There is a city in Tuscany born at the crossing where water and land meet. Fucecchio, a bridge on the Arno for the Roman roads. Here it is, seen through the eyes of those who walk down the Via Francigena.
…after a stop at the parish church of Galleno, the pilgrim gets back on the road, heading in to the thick woods of Le Cerbaie. Long ago the land of bandits, Le Cerbaie offer the wayfarer an unspoiled environment, home to rare natural treasures such as the Drosera Rotundifolia, a carnivorous plant of the ice age.
Here the via Francigena brushes against the Padule (swamp), a treasure trove of biodiversity and majestic beauty. From the Padule, you reach the Ponte Mediceo of Cappiano, long a refuge and resting point for pilgrims.
The Ponte di Cappiano is truly a find! It has always been a bold-looking pedestrian passageway through the ponds of the Padule and has a long, tormented story. In 1325, during the clashes between Florence and Lucca, it was destroyed, and when it was rebuilt many towers and drawbridges were added. It also had a special sluice to regulate water flow and catch eels. There was once even a mill and a water jet cutter to cut wood. Given its imposing, interesting structure, it even caught the attention of Leonardo da Vinci, who drew it in one of his architectural study designs.
Just a few more kilometers and here we are in the city: Fucecchio, the ultimate Medieval intersection, a castle along the via Francigena protected by San Candido and by atmospheric ancestral energy. On the Salamartano hill you’ll breathe in the scents of grass and the sounds of homemakers going about their businesses, igniting fascinated imaginations. And then you’re there in the square, with Saint Christopher blessing you on your way, with the Corsini park, with the castle walls under which the via Romea meets the Francigena…
It all began around the year 1000, on a solitary hill that shares its highest heights with Monte Albano, facing toward the Valdarno: a sentinel guarding the ford along the river, where at the beginning of the 11th century the first bridge between Pisa and Florence was built.
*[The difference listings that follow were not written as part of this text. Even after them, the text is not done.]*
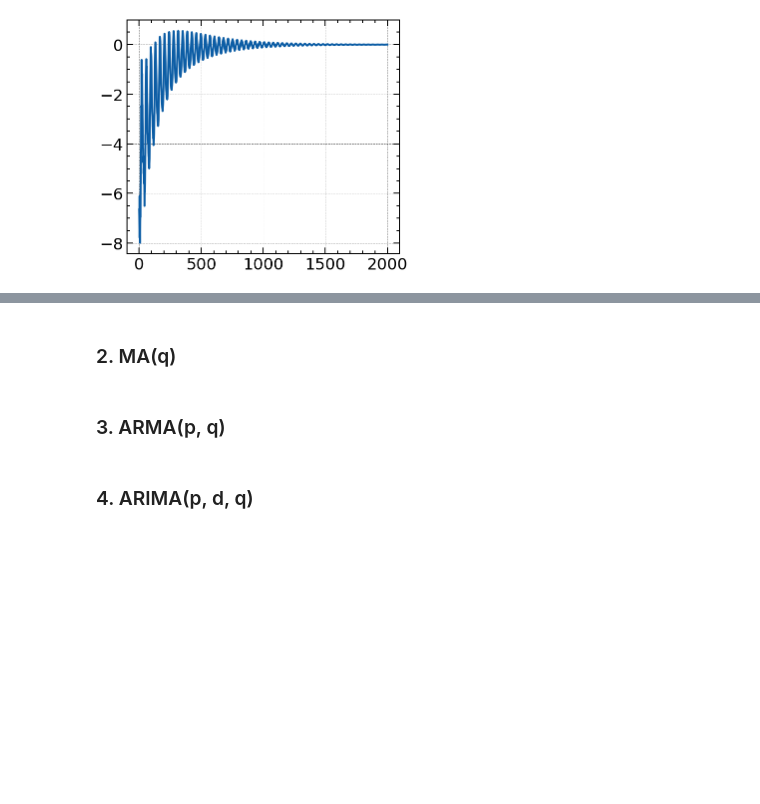
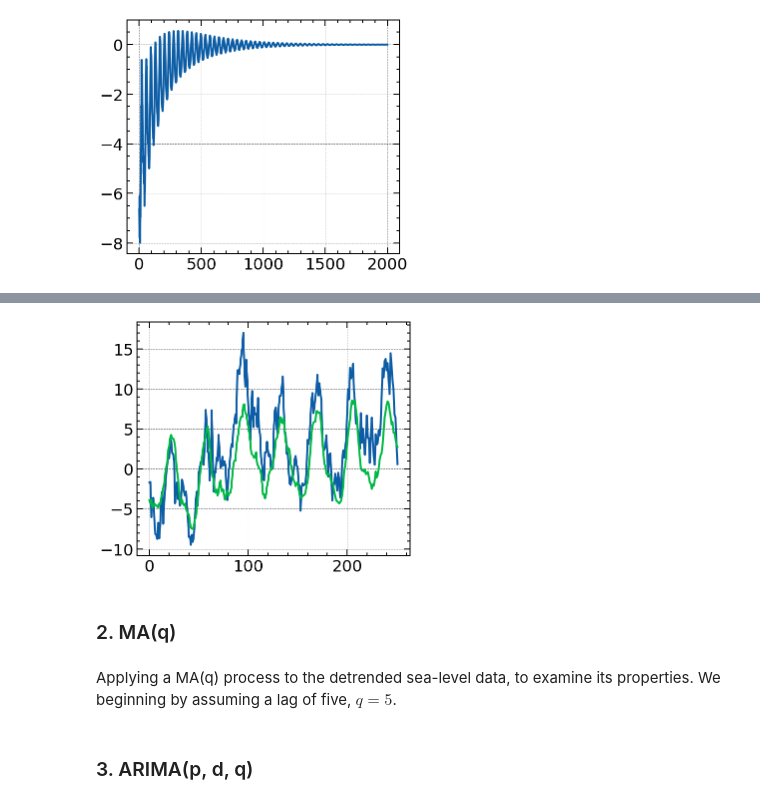
Before and after one commit to Sinbad-The-Sailor/Machine-Learning-Notebooks, a Jupyter notebook: time_series_anaylsis.ipynb, the cells around one changed output, grey strips where cells are left out. Drawn from its saved outputs; the diff is of its cells as text; code cells hidden in the pictures; blank space fills up the shorter version.

```diff
--- a/time_series_anaylsis.ipynb
+++ b/time_series_anaylsis.ipynb
@@ -217,0 +260,9 @@ plt.show()
+# %%
+for i in range(training_observations-lag):
+    X = input_data[i,:lag]
+    y = output_data[i].view(1)
+    net.zero_grad()
+    output = net.forward(X)
+    loss = net.loss(output, y)
+    loss.backward()
+    optimizer.step()
@@ -218,6 +299,26 @@ plt.show()
+# %%
+testing_data = np.array(df_validation)
+testing_observations = len(testing_data)
+lag = 45
+
+test_output_data = testing_data[lag:]
+test_input_data = []
+for i in range(lag):
+    test_input_data.append(testing_data[lag-i-1:testing_observations-i-1])
+test_input_data = np.stack(test_input_data).T
+test_output_data = torch.Tensor(test_output_data)
+test_input_data = torch.Tensor(test_input_data)
+# %%
+fig, ax = plt.subplots()
+ax.plot(np.array(test_output_data[:].detach().numpy()))
+ax.plot(np.array(net(test_input_data[:,:lag]).detach().numpy()))
+fig.set_size_inches(4.9, 4.3)
+plt.show()
+# %% [output]
+[figure, added]
 # %% [markdown]
 ### 2. MA(q)
+# %% [markdown]
+Applying a MA(q) process to the detrended sea-level data, to examine its properties. We beginning by assuming a lag of five, $q=5$.
 # %% [markdown]
-### 3. ARMA(p, q)
+### 3. ARIMA(p, d, q)
-# %% [markdown]
-### 4. ARIMA(p, d, q)
```
Also changed, not shown: parts of 12 cells of this notebook.
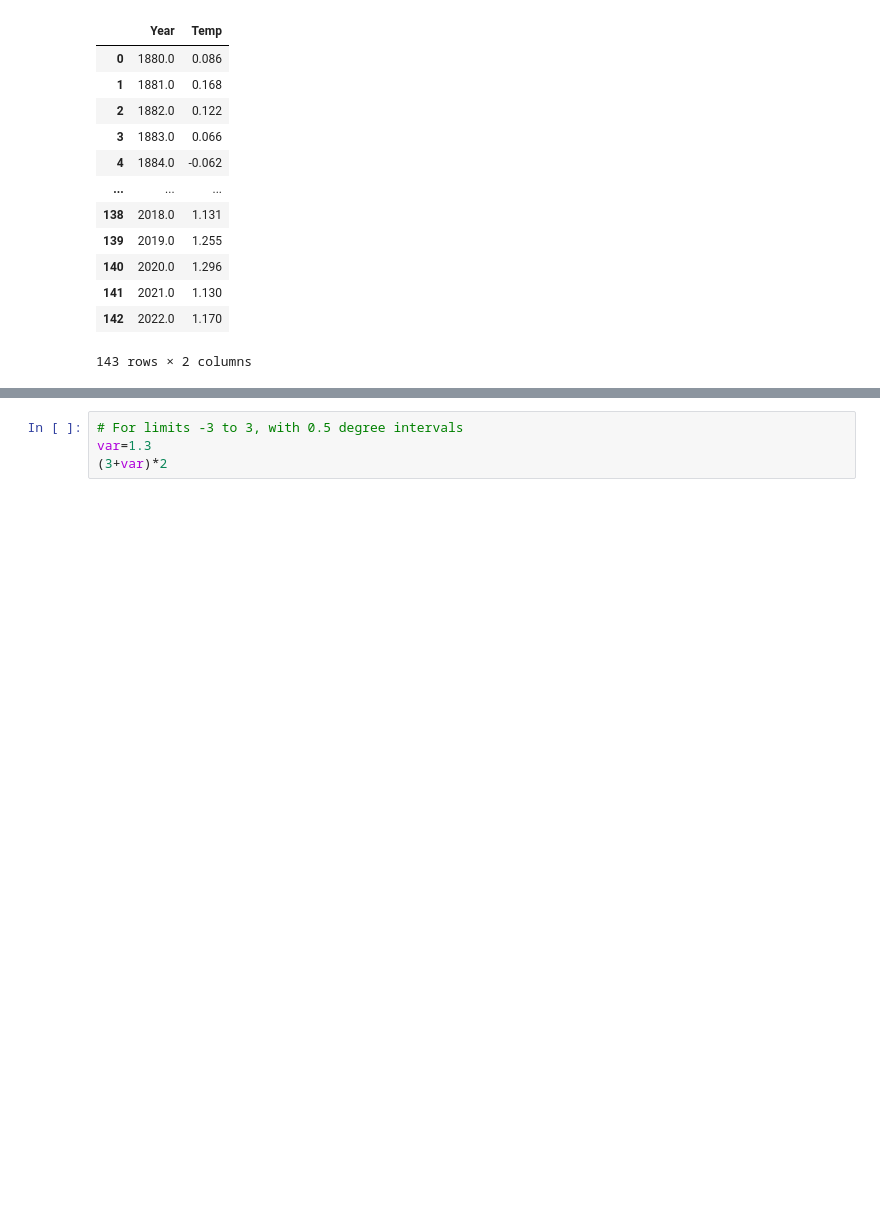
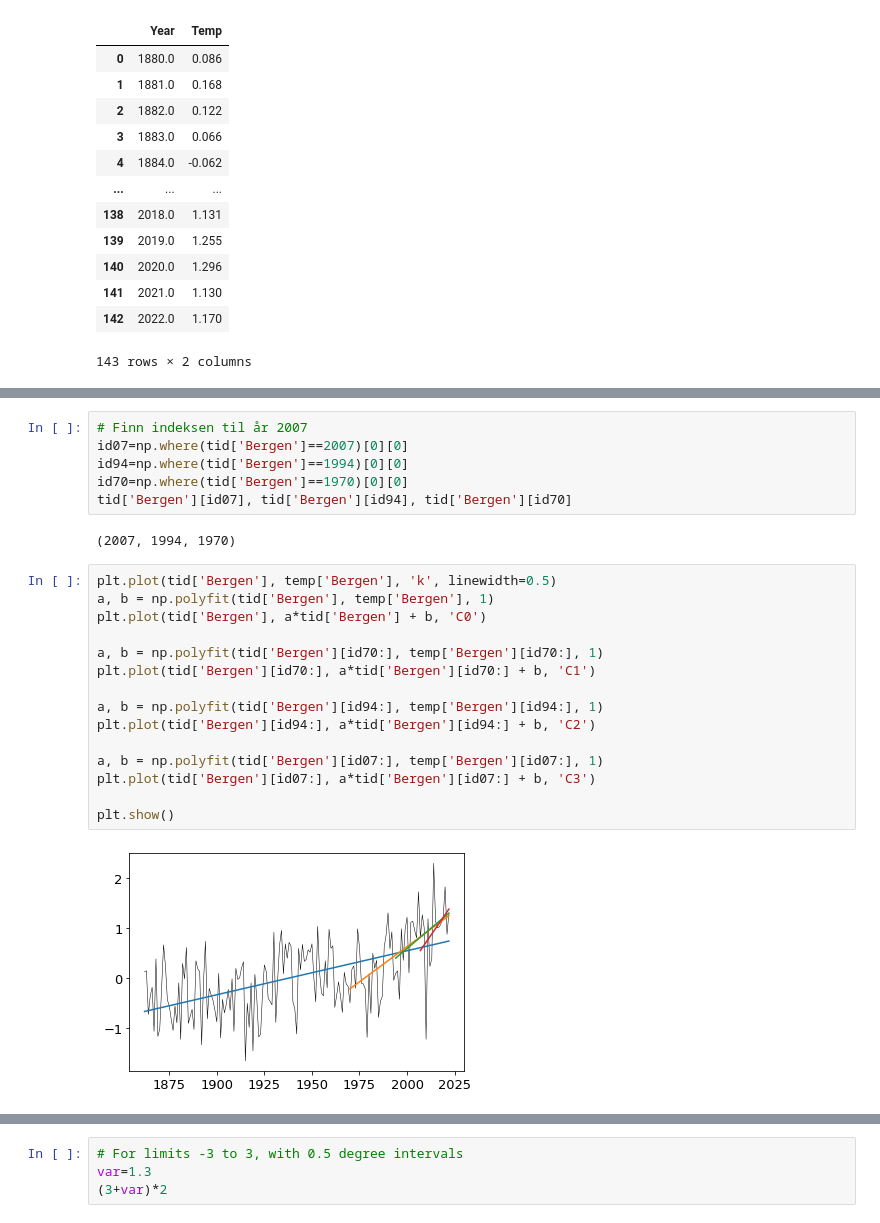
Before and after one commit to irendundas/EkteData, a Jupyter notebook: Workinprogress/Osteroy_vgs.ipynb, the cells around one changed output, grey strips where cells are left out. Saved outputs shown, nothing was run; the diff lists cells and outputs as text; blank space fills up the shorter version.

Commit message:
compare global and bergen trend lines

```diff
--- a/Workinprogress/Osteroy_vgs.ipynb
+++ b/Workinprogress/Osteroy_vgs.ipynb
@@ -116,0 +129,25 @@ plt.plot(tid['Global'], temp['Global'])
+# %%
+# Finn indeksen til år 2007
+id07=np.where(tid['Bergen']==2007)[0][0]
+id94=np.where(tid['Bergen']==1994)[0][0]
+id70=np.where(tid['Bergen']==1970)[0][0]
+tid['Bergen'][id07], tid['Bergen'][id94], tid['Bergen'][id70]
+# %% [output]
+(2007, 1994, 1970)
+# %%
+plt.plot(tid['Bergen'], temp['Bergen'], 'k', linewidth=0.5)
+a, b = np.polyfit(tid['Bergen'], temp['Bergen'], 1)
+plt.plot(tid['Bergen'], a*tid['Bergen'] + b, 'C0')
+
+a, b = np.polyfit(tid['Bergen'][id70:], temp['Bergen'][id70:], 1)
+plt.plot(tid['Bergen'][id70:], a*tid['Bergen'][id70:] + b, 'C1')
+
+a, b = np.polyfit(tid['Bergen'][id94:], temp['Bergen'][id94:], 1)
+plt.plot(tid['Bergen'][id94:], a*tid['Bergen'][id94:] + b, 'C2')
+
+a, b = np.polyfit(tid['Bergen'][id07:], temp['Bergen'][id07:], 1)
+plt.plot(tid['Bergen'][id07:], a*tid['Bergen'][id07:] + b, 'C3')
+
+plt.show()
+# %% [output]
+[figure, added]
```
Also changed, not shown: parts of 38 cells of this notebook.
A passageway for pilgrims, merchants and crusaders, both a meeting point and site of conflicts due to its strategic location, Fucecchio developed around the castle of Salamarzana, founded by the Cadolingi counts along with the monastery named after San Salvatore. Equidistant from Pisa, Florence and Lucca, the place was destined to become the strategic center of a vast dominion.
And today, like then, the eyes of every traveler who passes through are opened to two areas marked by unrivalled natural environments: the Padule and Le Cerbaie. The first features landscape views of a rare quality, an iridescent vegetation and a wildlife that’s varied like few other areas in Italy are….Next, entering into a world that seems far away from the modern age you’ll discover the woods of Le Cerbaie, made up of extremely rare trees that hide pathways extending for dozens of kilometers.